● **WORK TO BE COMPLETED**: Please show each line of the listing where "text" is present.

● **DATASET**:
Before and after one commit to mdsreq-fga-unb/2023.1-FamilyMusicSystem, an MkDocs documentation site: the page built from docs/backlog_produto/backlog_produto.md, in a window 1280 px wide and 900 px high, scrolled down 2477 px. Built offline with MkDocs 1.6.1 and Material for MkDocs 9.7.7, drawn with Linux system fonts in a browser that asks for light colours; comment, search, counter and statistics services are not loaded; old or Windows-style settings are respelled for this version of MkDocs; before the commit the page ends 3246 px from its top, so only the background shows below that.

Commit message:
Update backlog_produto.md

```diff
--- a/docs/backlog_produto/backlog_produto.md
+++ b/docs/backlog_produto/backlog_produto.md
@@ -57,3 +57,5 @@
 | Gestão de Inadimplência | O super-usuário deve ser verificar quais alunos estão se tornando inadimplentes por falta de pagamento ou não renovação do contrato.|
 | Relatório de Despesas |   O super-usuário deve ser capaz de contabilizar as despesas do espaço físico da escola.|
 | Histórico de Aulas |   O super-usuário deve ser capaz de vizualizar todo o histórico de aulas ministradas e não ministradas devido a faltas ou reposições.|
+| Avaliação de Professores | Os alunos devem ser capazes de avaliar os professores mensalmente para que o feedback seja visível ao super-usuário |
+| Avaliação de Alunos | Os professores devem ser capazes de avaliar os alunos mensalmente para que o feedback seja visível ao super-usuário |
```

---

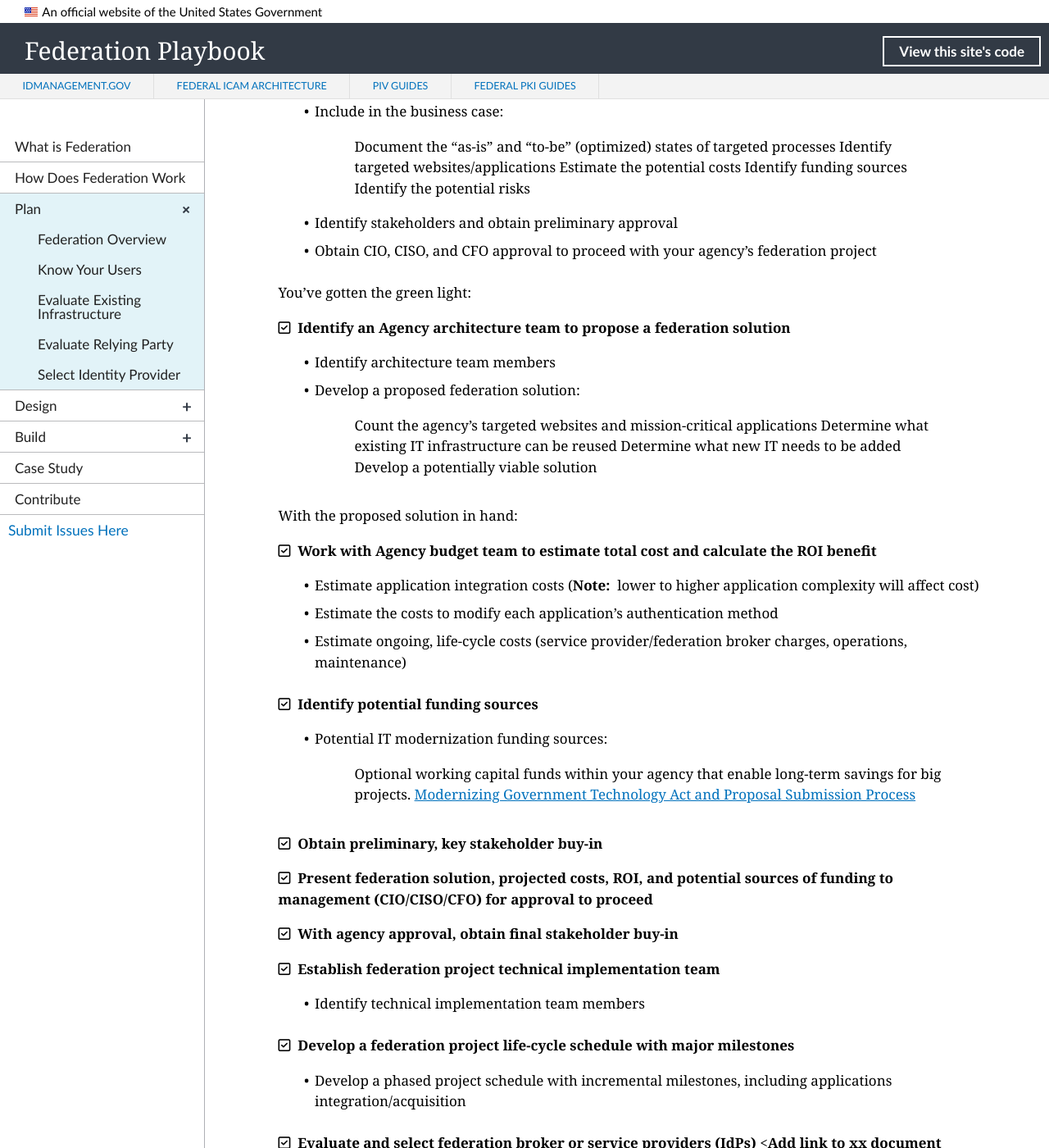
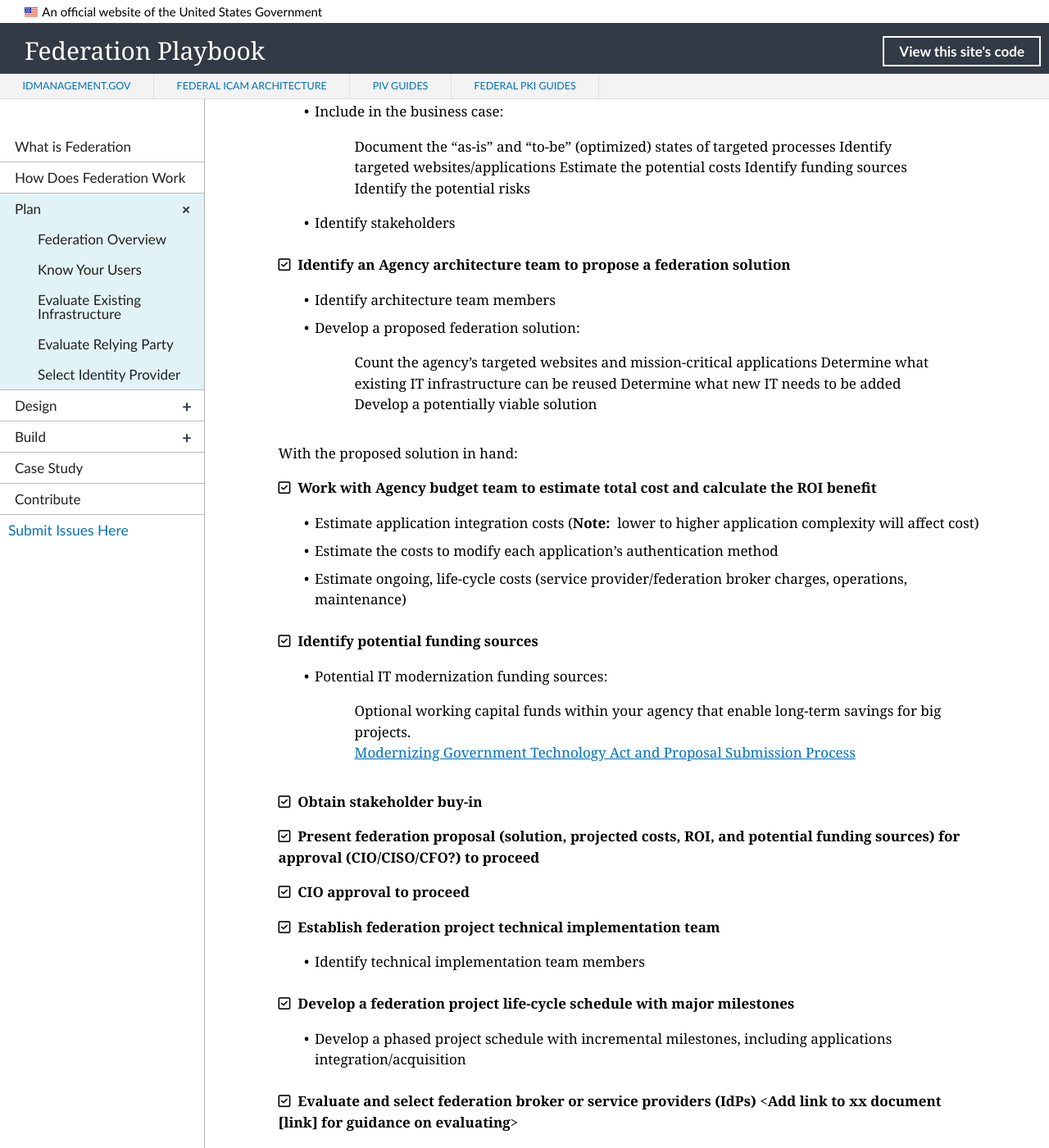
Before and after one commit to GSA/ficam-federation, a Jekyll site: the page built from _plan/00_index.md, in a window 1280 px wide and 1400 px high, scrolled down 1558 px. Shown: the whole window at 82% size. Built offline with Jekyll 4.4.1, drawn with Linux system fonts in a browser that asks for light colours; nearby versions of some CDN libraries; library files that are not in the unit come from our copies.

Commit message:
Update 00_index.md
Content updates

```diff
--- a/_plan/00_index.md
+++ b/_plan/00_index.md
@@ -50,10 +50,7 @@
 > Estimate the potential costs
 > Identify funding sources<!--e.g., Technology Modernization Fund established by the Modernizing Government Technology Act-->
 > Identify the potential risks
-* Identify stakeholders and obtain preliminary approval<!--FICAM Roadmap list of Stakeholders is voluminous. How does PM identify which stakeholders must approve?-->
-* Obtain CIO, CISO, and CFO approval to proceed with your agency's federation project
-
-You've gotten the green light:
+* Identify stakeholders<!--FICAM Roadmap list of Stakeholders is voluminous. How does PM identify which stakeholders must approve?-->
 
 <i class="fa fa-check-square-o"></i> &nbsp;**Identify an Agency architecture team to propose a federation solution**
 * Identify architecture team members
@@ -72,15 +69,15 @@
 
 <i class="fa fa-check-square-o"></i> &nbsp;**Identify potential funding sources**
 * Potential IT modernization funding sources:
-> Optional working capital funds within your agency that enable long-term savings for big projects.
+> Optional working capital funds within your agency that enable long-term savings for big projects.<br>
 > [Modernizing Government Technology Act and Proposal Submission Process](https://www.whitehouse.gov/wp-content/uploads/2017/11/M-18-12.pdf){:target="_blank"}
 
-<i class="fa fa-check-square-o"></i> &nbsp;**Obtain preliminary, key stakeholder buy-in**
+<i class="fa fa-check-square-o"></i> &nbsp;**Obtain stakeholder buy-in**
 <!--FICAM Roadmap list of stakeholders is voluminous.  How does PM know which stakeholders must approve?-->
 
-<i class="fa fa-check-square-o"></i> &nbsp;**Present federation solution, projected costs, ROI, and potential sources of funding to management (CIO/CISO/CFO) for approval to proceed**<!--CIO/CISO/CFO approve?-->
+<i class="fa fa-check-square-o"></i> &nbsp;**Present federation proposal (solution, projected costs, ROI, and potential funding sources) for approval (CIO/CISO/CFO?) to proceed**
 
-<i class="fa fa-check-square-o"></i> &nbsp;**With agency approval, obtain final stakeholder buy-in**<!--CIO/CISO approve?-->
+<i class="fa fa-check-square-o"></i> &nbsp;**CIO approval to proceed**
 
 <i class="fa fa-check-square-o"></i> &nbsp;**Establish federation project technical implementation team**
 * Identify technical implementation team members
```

* * *

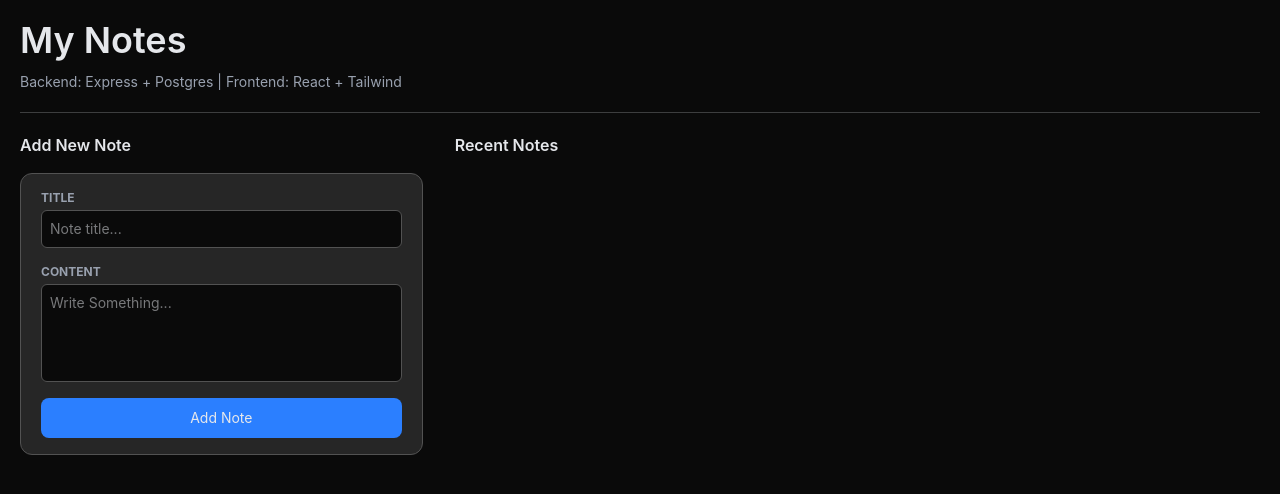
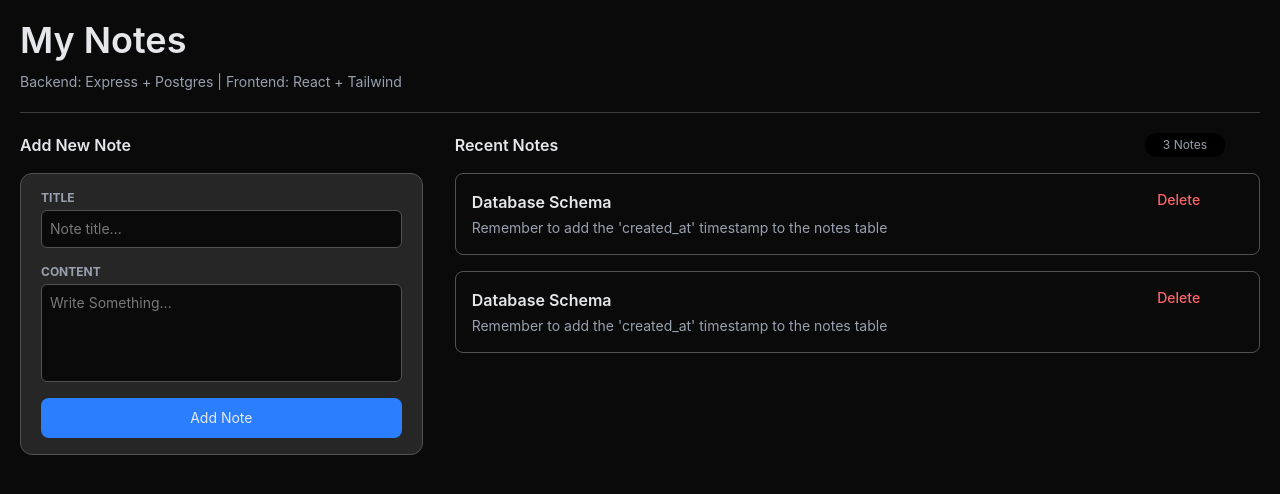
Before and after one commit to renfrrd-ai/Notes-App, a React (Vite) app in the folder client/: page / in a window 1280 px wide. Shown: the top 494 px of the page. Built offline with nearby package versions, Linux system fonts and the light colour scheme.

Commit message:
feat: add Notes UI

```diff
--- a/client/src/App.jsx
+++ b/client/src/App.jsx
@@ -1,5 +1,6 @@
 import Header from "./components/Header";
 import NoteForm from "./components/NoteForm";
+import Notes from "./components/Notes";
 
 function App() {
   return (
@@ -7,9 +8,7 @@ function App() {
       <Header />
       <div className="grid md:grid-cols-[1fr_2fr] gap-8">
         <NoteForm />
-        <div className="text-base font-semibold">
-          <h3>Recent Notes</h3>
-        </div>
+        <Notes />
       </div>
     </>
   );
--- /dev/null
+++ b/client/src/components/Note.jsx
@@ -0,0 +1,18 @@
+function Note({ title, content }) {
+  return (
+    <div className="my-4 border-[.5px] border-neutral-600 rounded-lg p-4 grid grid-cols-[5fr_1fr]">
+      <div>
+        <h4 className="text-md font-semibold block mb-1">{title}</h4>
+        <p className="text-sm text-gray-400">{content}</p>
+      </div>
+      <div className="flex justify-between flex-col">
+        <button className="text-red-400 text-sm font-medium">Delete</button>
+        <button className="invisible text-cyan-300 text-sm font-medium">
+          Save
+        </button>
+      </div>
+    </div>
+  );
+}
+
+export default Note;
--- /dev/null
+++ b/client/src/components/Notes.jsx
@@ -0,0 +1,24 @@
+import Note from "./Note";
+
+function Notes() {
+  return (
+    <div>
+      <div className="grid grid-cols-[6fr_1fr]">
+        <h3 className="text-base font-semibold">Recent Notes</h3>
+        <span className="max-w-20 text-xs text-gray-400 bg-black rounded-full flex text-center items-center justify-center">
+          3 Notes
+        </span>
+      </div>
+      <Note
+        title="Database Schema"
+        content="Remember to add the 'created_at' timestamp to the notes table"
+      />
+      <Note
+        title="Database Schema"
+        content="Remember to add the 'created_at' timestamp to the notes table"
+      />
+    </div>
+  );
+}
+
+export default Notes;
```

● **RESPONSE BELOW**:
-        <div className="text-base font-semibold">
+        <h4 className="text-md font-semibold block mb-1">{title}</h4>
+        <p className="text-sm text-gray-400">{content}</p>
+        <button className="text-red-400 text-sm font-medium">Delete</button>
+        <button className="invisible text-cyan-300 text-sm font-medium">
+        <h3 className="text-base font-semibold">Recent Notes</h3>
+        <span className="max-w-20 text-xs text-gray-400 bg-black rounded-full flex text-center items-center justify-center">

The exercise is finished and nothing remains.